An extra-clock ultradian brain oscillator sustains circadian timekeeping
Widespread ultradian oscillation in clock neurons driven by xCEOs. Among the 150 central clock neurons, many subtypes arborize their processes in the aMe and others do not. In each brain hemisphere, there is one set of xCEO neurons. The two sets of xCEO neurons mutually connect with each other via their dorsal commissure, producing synchronized ultradian bursting across the brain. By making monosynaptic connections with circadian clock neurons in the aMe, xCEOs pace synchronized ultradian bursting in most clock neuron subtypes to support free-running circadian locomotor rhythms. Credit: Science Advances (2022). DOI: 10.1126/sciadv.abo5506

On September 2, Luo Dong-Gen and his research team from Peking University's School of Life Sciences, McGovern Institute for Brain Research, Center for Quantitative Biology, and Center for Life Sciences jointly published a research paper titled "An extra-clock ultradian brain oscillator sustains circadian timekeeping" in Science Advances.

The master circadian clock has long been regarded as self-sufficient in maintaining free-running timekeeping. Yet the breakthrough discovery by Luo Dong-Gen and his team has now challenged this traditional theory.
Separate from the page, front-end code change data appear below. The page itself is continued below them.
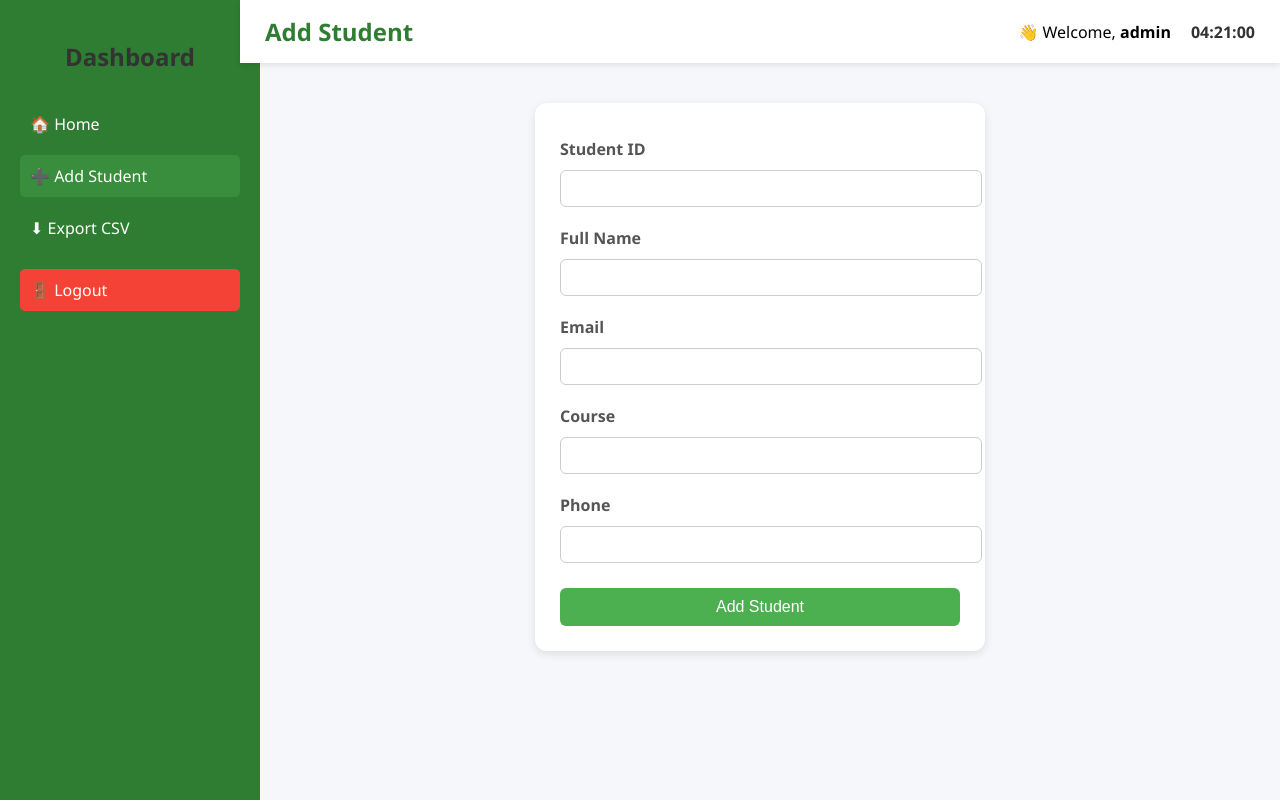
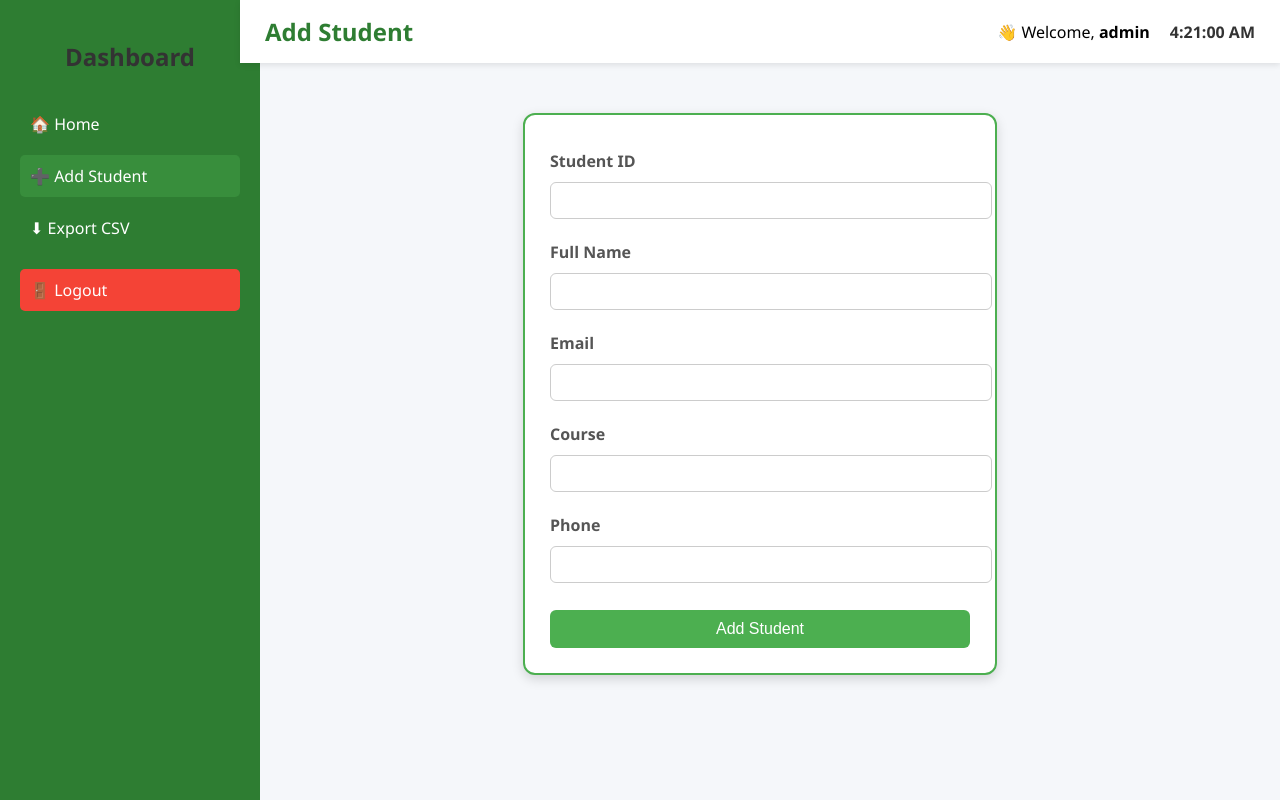
Before and after one commit to andreiiiii22/andreiiiii22.github.student.system, a PHP site: page /add.php in a window 1280 px wide. Run offline with PHP 8.4, Linux system fonts and the light colour scheme; a user stored in the database is signed in.

Commit message:
Update add.php

```diff
--- a/add.php
+++ b/add.php
@@ -48,6 +48,7 @@ if ($_SERVER['REQUEST_METHOD'] === 'POST') {
             background-color: #f5f7fa;
             display: flex;
         }
+
         /* Sidebar */
         .sidebar {
             width: 220px;
@@ -77,7 +78,8 @@ if ($_SERVER['REQUEST_METHOD'] === 'POST') {
         /* Main layout */
         .main-content {
             margin-left: 240px;
-            width: 100%;
+            width: calc(100% - 240px);
+            min-height: 100vh;
         }
 
         /* Top Navbar */
@@ -113,33 +115,44 @@ if ($_SERVER['REQUEST_METHOD'] === 'POST') {
             text-decoration: none;
         }
 
-        /* Form */
+        /* Clean Form */
         .form-container {
             background: white;
+            border: 2px solid #4CAF50; /* ✅ fixed clean border */
             padding: 25px;
             border-radius: 12px;
-            box-shadow: 0 3px 10px rgba(0,0,0,0.1);
-            width: 400px;
-            margin: 40px auto;
+            box-shadow: 0 4px 12px rgba(0,0,0,0.15);
+            width: 420px;
+            margin: 50px auto;
             animation: fadeIn 0.6s ease;
         }
+
         @keyframes fadeIn {
             from {opacity: 0; transform: translateY(-10px);}
             to {opacity: 1; transform: translateY(0);}
         }
+
         label {
             display: block;
             margin: 10px 0 5px;
             color: #333;
             font-weight: 600;
         }
+
         input {
             width: 100%;
             padding: 10px;
             border: 1px solid #bbb;
             border-radius: 6px;
-            margin-bottom: 10px;
+            margin-bottom: 12px;
+            transition: border-color 0.2s;
         }
+
+        input:focus {
+            outline: none;
+            border-color: #4CAF50;
+        }
+
         button {
             background-color: #4CAF50;
             border: none;
@@ -149,11 +162,13 @@ if ($_SERVER['REQUEST_METHOD'] === 'POST') {
             font-size: 16px;
             border-radius: 6px;
             cursor: pointer;
-            transition: 0.3s;
+            transition: background-color 0.3s;
         }
+
         button:hover {
             background-color: #45a049;
         }
+
         .success {
             color: green;
             font-weight: bold;
@@ -211,13 +226,9 @@ if ($_SERVER['REQUEST_METHOD'] === 'POST') {
 </div>
 
 <script>
-// Live Digital Clock
 function updateClock() {
     const now = new Date();
-    let hours = now.getHours().toString().padStart(2, '0');
-    let minutes = now.getMinutes().toString().padStart(2, '0');
-    let seconds = now.getSeconds().toString().padStart(2, '0');
-    document.getElementById('clock').textContent = `${hours}:${minutes}:${seconds}`;
+    document.getElementById('clock').textContent = now.toLocaleTimeString();
 }
 setInterval(updateClock, 1000);
 updateClock();
```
The team performed multiple-electrode patch-clamp recordings of the Drosophila clock neurons, and discovered that most clock neuron subtypes showed a pattern of synchronous ultradian burst firing. This solely relied on the synaptic inputs from outside the master clock. The synchronous burst firing was found to come from neurons that could oscillate self-autonomously.

These neurons were later named as xCEO (extra-Clock Electrical Oscillator) by the team. The study hence revealed that the master clock is not self-sufficient, instead requiring the help of xCEOs to generate timekeeping of behavior rhythms. Such timekeeping may actually be a core mechanism of the in both insects and mammals.

More information: Min Tang et al, An extra-clock ultradian brain oscillator sustains circadian timekeeping, Science Advances (2022). DOI: 10.1126/sciadv.abo5506

Journal information: Science Advances

Provided by Peking University

Citation: How an extra-clock ultradian brain oscillator sustains circadian timekeeping (2022, September 14) retrieved 23 May 2024 from
This document is subject to copyright. Apart from any fair dealing for the purpose of private study or research, no part may be reproduced without the written permission. The content is provided for information purposes only.

Explore further

Scientists discover how our circadian rhythm can be both strong and flexible


Feedback to editors